For the delegation's trip, the North proposed using a land route in the western part, which leads to the now-shuttered joint industrial complex in the border city of Kaesong.
The ministry earlier said that Pyongyang offered to also send a delegation to the PyeongChang Paralympics, which will be held from March 9-18.
The move came as the two Koreas had a ministerial meeting last Tuesday, in which the North agreed to send athletes and art performers to the Olympics. They agreed to discuss relevant details in working-level talks.
The North's leader Kim Jong-un extended a rare offer of rapprochement to Seoul in his New Year's Day speech following a series of nuclear and missile tests last year.
"Inter-Korean relations have been strained for almost 10 years ... in this regard, we hope that (an era of better) ties can open," Jon Jong-su, the North's chief delegate, said at the start of the meeting.
In response, Vice Unification Minister Chun Hae-sung, the South's top delegate, hoped the two Koreas' efforts will make the Olympics a "peace" event and improve their frayed ties.
Before Chun left for the truce village, Unification Minister Cho Myoung-gyon told him to consider the government's pursuit of a breakthrough in efforts to improve inter-Korean ties, which could be conducive to denuclearization.
The outcome of Wednesday's talks is expected to be discussed at the International Olympic Committee's meeting with officials from the Koreas slated for Saturday in Lausanne, Switzerland.
Key points at Wednesday's talks are whether the Koreas can reach an agreement on whether their athletes will march together at the opening ceremony of the Olympics and whether they will field a joint women's ice hockey team.
The South's government is carefully reviewing ways to greet the North's Olympic delegation in a way that does not violate multilayered sanctions on the communist regime.
Under UN sanctions, the South can't offer cash directly to the North when it supports delegates' accommodation expenses.
Sea travel could be in violation of South Korea's unilateral sanctions that ban the entry to South Korea of any vessel that has sailed to North Korea within the past 12 months.
It is highly likely that North Koreans would travel to the South by land.

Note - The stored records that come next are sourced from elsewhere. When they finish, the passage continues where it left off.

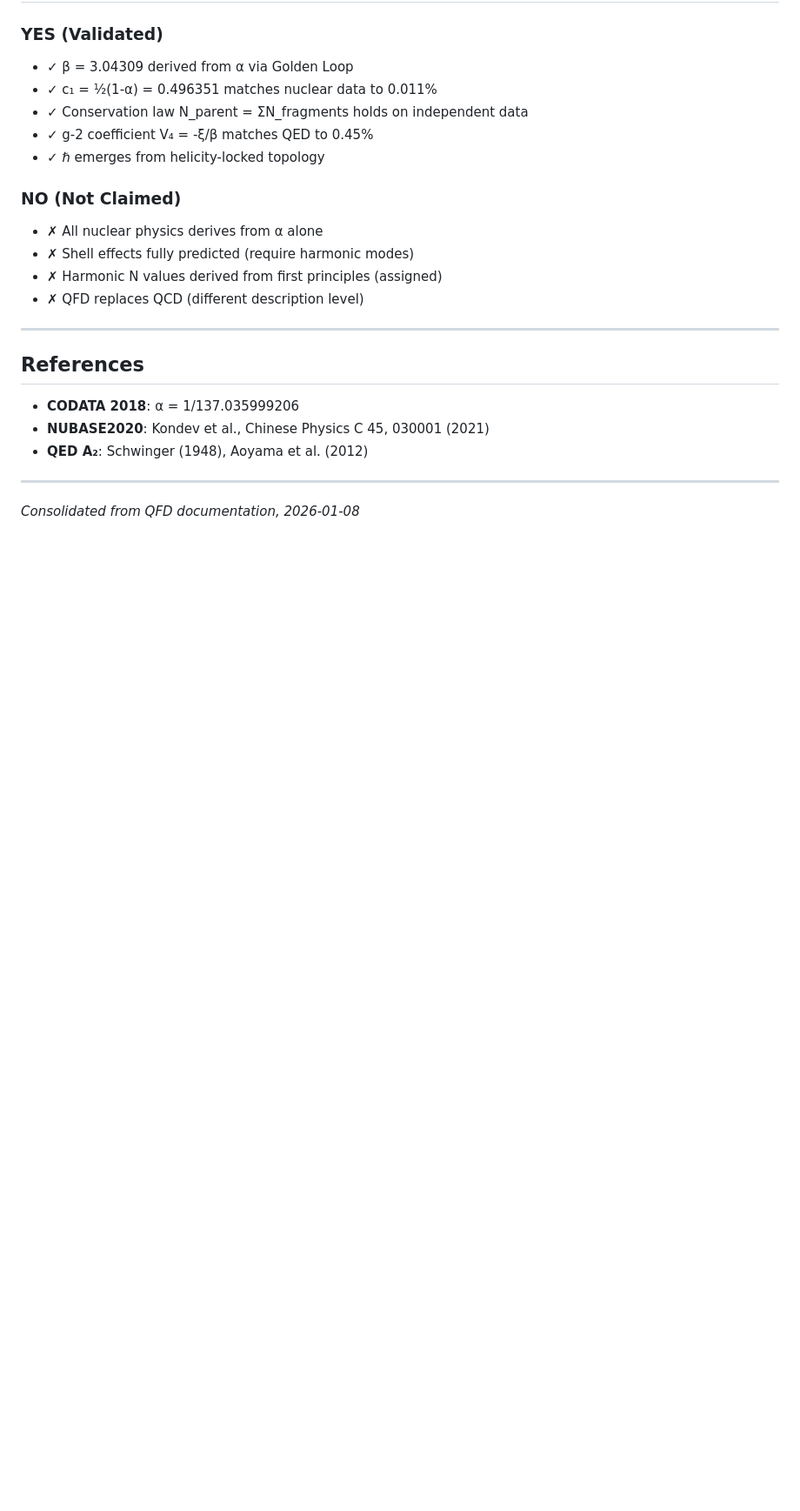
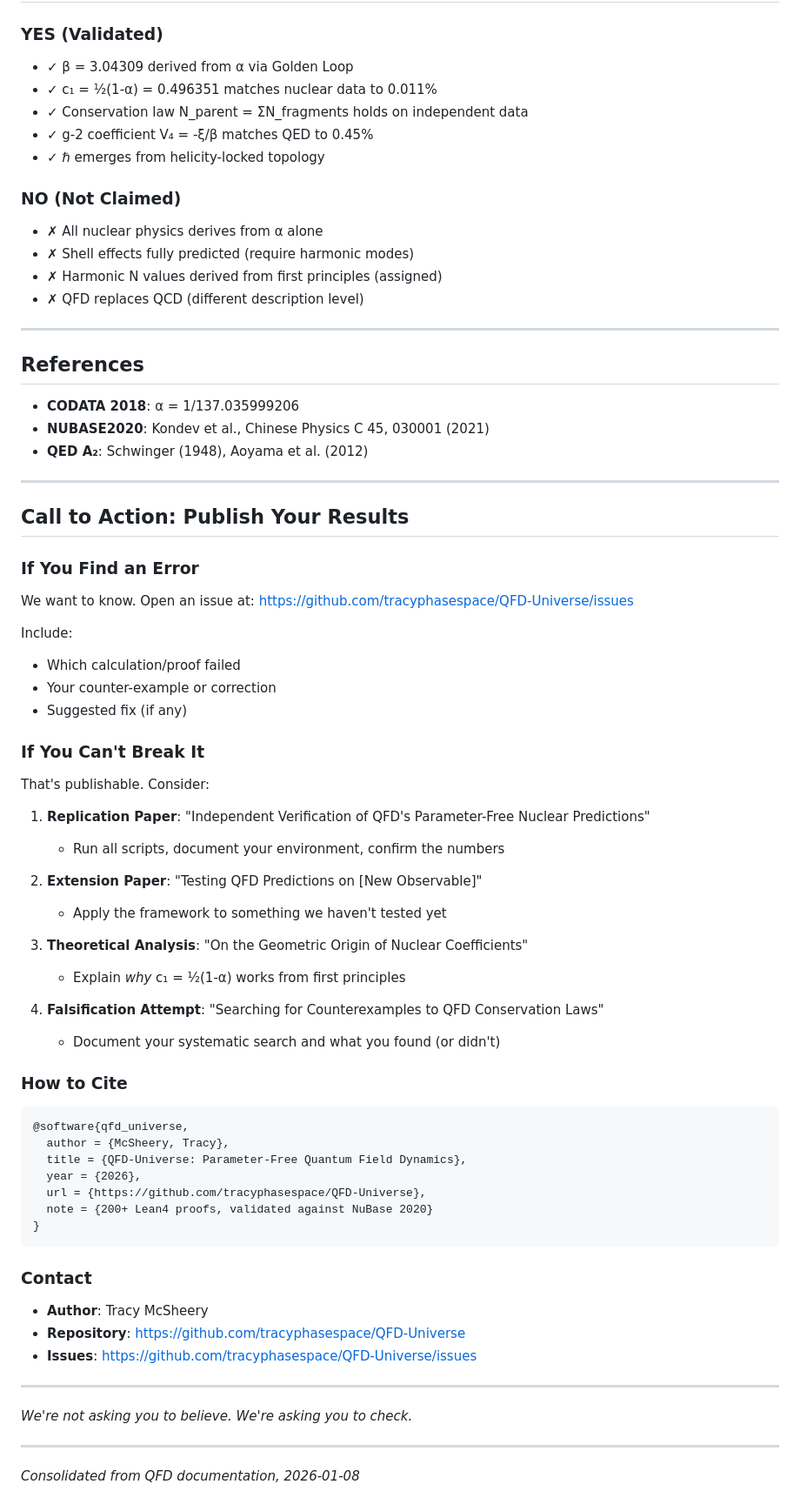
Before and after one commit to tracyphasespace/QFD-Universe, a Markdown page: THEORY.md, the part around one of its changes. Shown at 87% size. Rendered like a GitHub page; blank space fills up the shorter version.

````diff
--- a/THEORY.md
+++ b/THEORY.md
@@ -298,4 +386,56 @@ All critical modules build successfully with 0 errors.
 
 ---
 
+## Call to Action: Publish Your Results
+
+### If You Find an Error
+
+We want to know. Open an issue at:
+https://github.com/tracyphasespace/QFD-Universe/issues
+
+Include:
+- Which calculation/proof failed
+- Your counter-example or correction
+- Suggested fix (if any)
+
+### If You Can't Break It
+
+That's publishable. Consider:
+
+1. **Replication Paper**: "Independent Verification of QFD's Parameter-Free Nuclear Predictions"
+   - Run all scripts, document your environment, confirm the numbers
+
+2. **Extension Paper**: "Testing QFD Predictions on [New Observable]"
+   - Apply the framework to something we haven't tested yet
+
+3. **Theoretical Analysis**: "On the Geometric Origin of Nuclear Coefficients"
+   - Explain *why* c₁ = ½(1-α) works from first principles
+
+4. **Falsification Attempt**: "Searching for Counterexamples to QFD Conservation Laws"
+   - Document your systematic search and what you found (or didn't)
+
+### How to Cite
+
+```bibtex
+@software{qfd_universe,
+  author = {McSheery, Tracy},
+  title = {QFD-Universe: Parameter-Free Quantum Field Dynamics},
+  year = {2026},
+  url = {https://github.com/tracyphasespace/QFD-Universe},
+  note = {200+ Lean4 proofs, validated against NuBase 2020}
+}
+```
+
+### Contact
+
+- **Author**: Tracy McSheery
+- **Repository**: https://github.com/tracyphasespace/QFD-Universe
+- **Issues**: https://github.com/tracyphasespace/QFD-Universe/issues
+
+---
+
+*We're not asking you to believe. We're asking you to check.*
+
+---
+
 *Consolidated from QFD documentation, 2026-01-08*
````
Also changed, not shown: other parts of THEORY.md (+89 -1 lines).
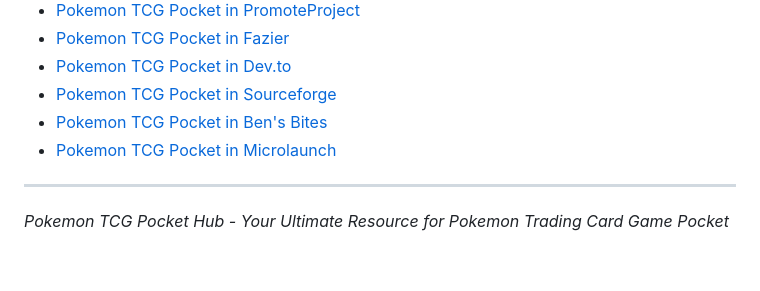
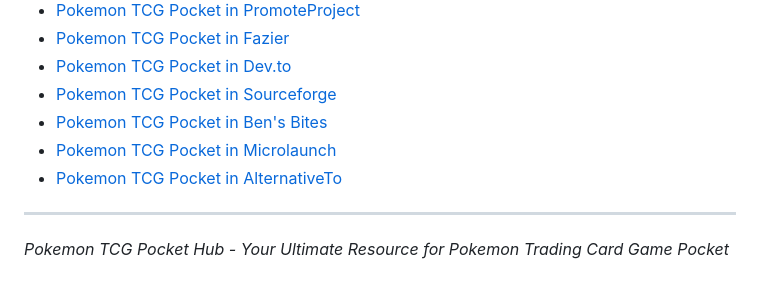
Before and after one commit to wsgtcyx/pokemon-tcg-pocket, a Markdown page: README.md, the part around the change. Rendered like a GitHub page.

Commit message:
add resource

```diff
--- a/README.md
+++ b/README.md
@@ -90,6 +90,7 @@ This project is licensed under the MIT License - see the LICENSE file for detail
 - [Pokemon TCG Pocket in Sourceforge](https://sourceforge.net/projects/pokemon-tcg-pocket/)
 - [Pokemon TCG Pocket in Ben's Bites](https://news.bensbites.com/posts/30200-pokemon-tcg-pocket-your-ultimate-pokemon-card-game-resource-simulator-hub?utm_campaign=social&utm_content=post_30200&utm_id=post_30200&utm_medium=share&utm_source=twitter)
 - [Pokemon TCG Pocket in Microlaunch](https://microlaunch.net/p/pokemontcgpocket)
+- [Pokemon TCG Pocket in AlternativeTo](https://alternativeto.net/software/pokemon-tcg-pocket/about/)
 
 ---
 
```
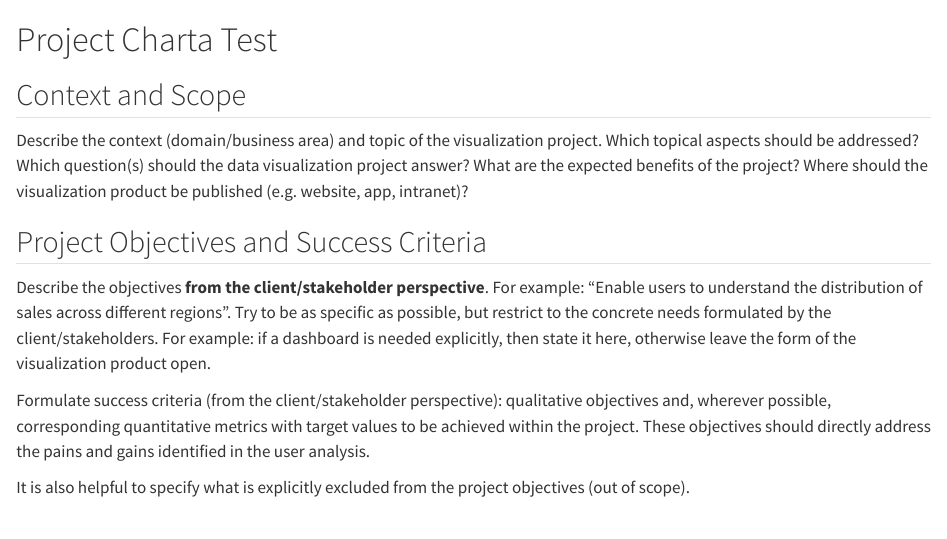
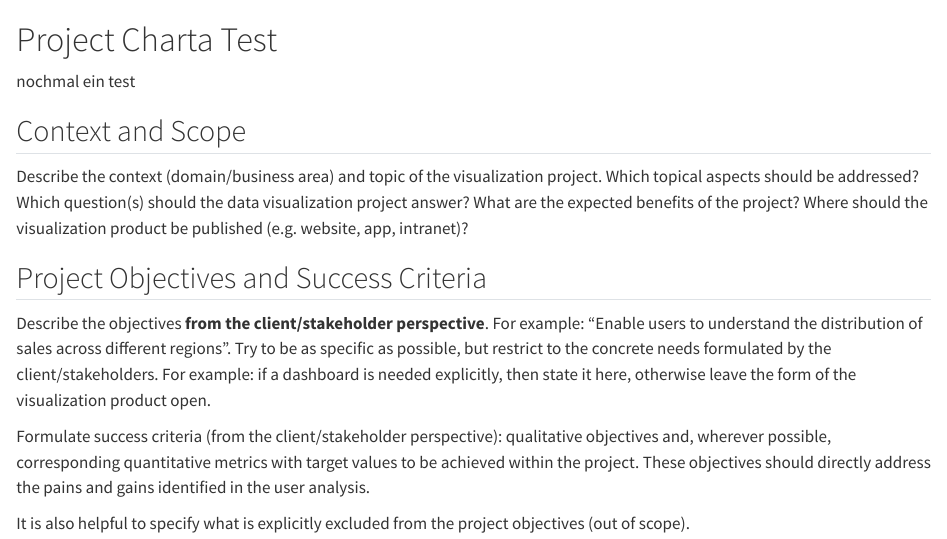
Before and after one commit to podsv-fs26-ad24/ad24-2-fancyproject, a Quarto document (docs/project_charta.qmd): the page in a window 1100 px wide, from its top. Rendered offline with R 4.5, knitr and Pandoc in place of Quarto, with nearby package versions.

Commit message:
Update project_charta.qmd

```diff
--- a/docs/project_charta.qmd
+++ b/docs/project_charta.qmd
@@ -1,4 +1,7 @@
 # Project Charta Test
+
+nochmal ein test
+
 ## Context and Scope
 Describe the context (domain/business area) and topic of the visualization project. Which topical aspects should be addressed? Which question(s) should the data visualization project answer? What are the expected benefits of the project? Where should the visualization product be published (e.g. website, app, intranet)?
 
```
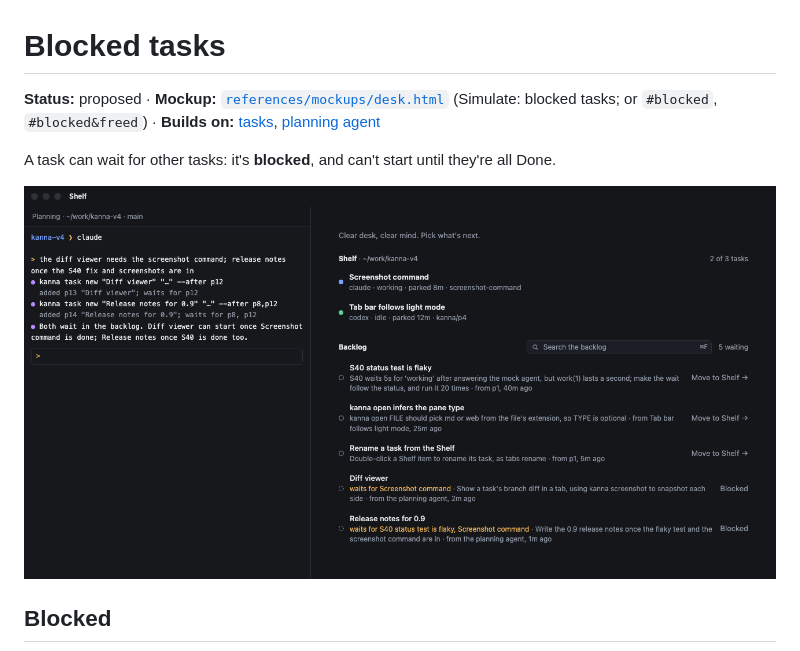
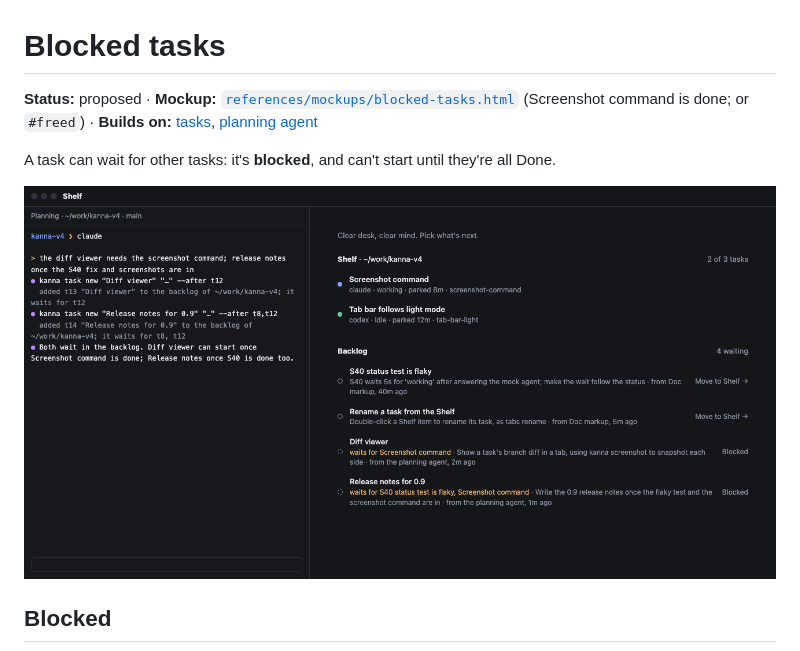
Before and after one commit to jemdiggity/kanna-v4, a Markdown page: docs/specs/task-dependencies.md, the part around the change. GitHub-like rendering; pictures changed too: docs/specs/task-blocked.png.

```diff
--- a/docs/specs/task-dependencies.md
+++ b/docs/specs/task-dependencies.md
@@ -1,6 +1,6 @@
 # Blocked tasks
 
-**Status:** proposed · **Mockup:** [`references/mockups/desk.html`](../../references/mockups/desk.html) (Simulate: blocked tasks; or `#blocked`, `#blocked&freed`) · **Builds on:** [tasks](tasks.md), [planning agent](planning-agent.md)
+**Status:** proposed · **Mockup:** [`references/mockups/blocked-tasks.html`](../../references/mockups/blocked-tasks.html) (Screenshot command is done; or `#freed`) · **Builds on:** [tasks](tasks.md), [planning agent](planning-agent.md)
 
 A task can wait for other tasks: it's **blocked**, and can't start until they're all Done.
 
```
Also changed, not shown: 2 other files.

The North asked the South to allow its art troupe to cross the border via Panmunjom for concerts during the Olympics.
Another sticking point is the North's possible inclusion in its delegation of high-ranking officials blacklisted by UN sanctions or by Seoul's unilateral punitive actions. (Yonhap)